"Recent rebel attacks in the east and west have involved the killing of civilians, the destruction of homes and abductions. Women and children have been deliberately targeted with close-range gunfire and other civilians have been summarily executed.
Following the withdrawal of military observers from Makeni, Bo and Kenema, it has been difficult for UNOMSIL to gather reliable information about the human rights situation in the countryside, particularly in the areas recently overrun by the rebels. However, the rebel attacks have certainly resulted in population displacements and, it is feared, the killing of civilians.
While much of the ECOMOG activity around Freetown was militarily justified, UNOMSIL has received complaints of assault, harassment and unnecessary detention, primarily of young men. Members of the pro-government CDF have been accused of summarily killing one person during a house raid on 26 December.
On 26 December, a number of prominent personalities organised and addressed a large rally in the city centre. Many of the speeches were highly inflammatory and called on people to take the law into their own hands regarding alleged rebels or rebel sympathisers. During the proceedings, some members of the crowd seized two men and accused them of being rebels.
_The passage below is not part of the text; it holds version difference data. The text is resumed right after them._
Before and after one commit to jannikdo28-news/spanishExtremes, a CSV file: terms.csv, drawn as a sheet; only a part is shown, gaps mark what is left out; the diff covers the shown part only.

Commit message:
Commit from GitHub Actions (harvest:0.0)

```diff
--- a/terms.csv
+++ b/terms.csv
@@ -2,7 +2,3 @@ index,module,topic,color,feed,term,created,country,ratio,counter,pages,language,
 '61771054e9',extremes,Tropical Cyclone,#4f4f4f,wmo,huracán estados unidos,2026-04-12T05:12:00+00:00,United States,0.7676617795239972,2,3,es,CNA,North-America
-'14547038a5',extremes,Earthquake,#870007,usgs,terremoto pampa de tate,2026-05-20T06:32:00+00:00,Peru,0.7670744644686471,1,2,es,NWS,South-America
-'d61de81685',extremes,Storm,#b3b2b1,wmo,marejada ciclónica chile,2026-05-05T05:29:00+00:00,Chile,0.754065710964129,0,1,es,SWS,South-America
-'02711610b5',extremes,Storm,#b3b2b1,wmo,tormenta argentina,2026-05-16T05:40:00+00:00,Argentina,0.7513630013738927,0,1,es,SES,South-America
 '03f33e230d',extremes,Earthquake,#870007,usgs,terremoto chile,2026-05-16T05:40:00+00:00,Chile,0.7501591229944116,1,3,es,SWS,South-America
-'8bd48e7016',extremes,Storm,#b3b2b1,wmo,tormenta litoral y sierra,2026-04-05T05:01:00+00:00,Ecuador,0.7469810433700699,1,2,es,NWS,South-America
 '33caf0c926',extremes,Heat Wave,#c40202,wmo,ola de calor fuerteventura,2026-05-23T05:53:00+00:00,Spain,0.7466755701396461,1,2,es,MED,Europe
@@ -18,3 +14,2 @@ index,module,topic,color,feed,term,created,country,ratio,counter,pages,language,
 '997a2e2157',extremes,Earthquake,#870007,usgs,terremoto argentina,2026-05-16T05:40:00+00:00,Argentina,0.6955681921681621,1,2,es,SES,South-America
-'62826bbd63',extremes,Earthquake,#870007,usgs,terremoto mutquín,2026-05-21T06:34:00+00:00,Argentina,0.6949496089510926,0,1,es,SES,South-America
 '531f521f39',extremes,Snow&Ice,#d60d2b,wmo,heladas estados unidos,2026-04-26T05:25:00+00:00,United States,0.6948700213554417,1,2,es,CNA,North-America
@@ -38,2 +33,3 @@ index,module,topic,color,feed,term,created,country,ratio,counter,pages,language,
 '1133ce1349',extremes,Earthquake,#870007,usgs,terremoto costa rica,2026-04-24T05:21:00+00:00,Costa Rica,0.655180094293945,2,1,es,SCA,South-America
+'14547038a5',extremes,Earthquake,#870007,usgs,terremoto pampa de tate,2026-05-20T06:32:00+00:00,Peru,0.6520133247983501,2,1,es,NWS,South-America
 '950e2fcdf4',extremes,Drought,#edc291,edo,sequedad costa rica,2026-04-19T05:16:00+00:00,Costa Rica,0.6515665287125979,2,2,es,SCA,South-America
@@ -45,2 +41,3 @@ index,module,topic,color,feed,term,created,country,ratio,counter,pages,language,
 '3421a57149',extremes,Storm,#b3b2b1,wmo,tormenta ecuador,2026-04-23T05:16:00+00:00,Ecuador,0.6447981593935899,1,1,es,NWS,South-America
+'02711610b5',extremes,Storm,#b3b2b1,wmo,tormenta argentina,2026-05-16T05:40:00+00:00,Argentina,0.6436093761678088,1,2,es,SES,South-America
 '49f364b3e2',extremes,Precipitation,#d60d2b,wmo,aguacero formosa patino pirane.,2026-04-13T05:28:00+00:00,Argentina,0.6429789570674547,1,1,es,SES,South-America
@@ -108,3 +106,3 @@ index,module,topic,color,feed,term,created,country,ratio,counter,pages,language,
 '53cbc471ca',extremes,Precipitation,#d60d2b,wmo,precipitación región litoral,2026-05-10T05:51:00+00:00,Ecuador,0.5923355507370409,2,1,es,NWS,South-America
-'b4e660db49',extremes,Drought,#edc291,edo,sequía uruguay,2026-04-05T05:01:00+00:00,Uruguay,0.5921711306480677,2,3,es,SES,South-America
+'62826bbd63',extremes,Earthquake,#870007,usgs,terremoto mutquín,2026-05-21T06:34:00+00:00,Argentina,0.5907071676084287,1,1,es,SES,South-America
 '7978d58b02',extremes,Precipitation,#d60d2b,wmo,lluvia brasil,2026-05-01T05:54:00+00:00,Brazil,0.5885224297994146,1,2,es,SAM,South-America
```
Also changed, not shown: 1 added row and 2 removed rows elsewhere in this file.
UNOMSIL personnel witnessed the murder of the two men by persons in the crowd, with the clear support of onlookers. When the identities of the two victims were later ascertained, there was no indication that they harboured sympathies for the rebels.
Immediately after the incident, my special representative expressed his grave concern to the President and requested government intervention to restrain similar inflammatory statements and acts of violence. The minister for information then broadcast a message calling on people to desist from revenge attacks and to hand all suspects over to the authorities. No further such incidents were reported that day.
The humanitarian implications of the recent developments in Sierra Leone are very troubling. Overland access to the interior has been cut and the capacity to provide humanitarian assistance has been sharply reduced as all expatriate staff of international non-governmental organisations and most United Nations agency and ICRC staff have been relocated outside of the country. While sufficient food stocks are available in country to meet the immediate needs, delivery much beyond Freetown is no longer possible. The country might soon be facing a humanitarian crisis of major proportions.
Rebel advances have been preceded by the displacement of large numbers of civilians in an attempt to flee the violence. It is estimated that as many as 40,000 internally displaced persons were concentrated in Makeni prior to the attack on that city. Closer to Freetown, in Waterloo, rebel attacks prompted the flight of 12,000 internally displaced persons and Liberian refugees residing in a camp to Freetown. Though some may now have returned to the camp, lack of access prevents humanitarian agencies from assessing their situation and distributing assistance. The continued violence also raises the prospect of refugee flows to neighbouring countries."
Pause there. Mr Taylor, speaking of refugee flows, did the Freetown invasion result in refugees fleeing to Liberia?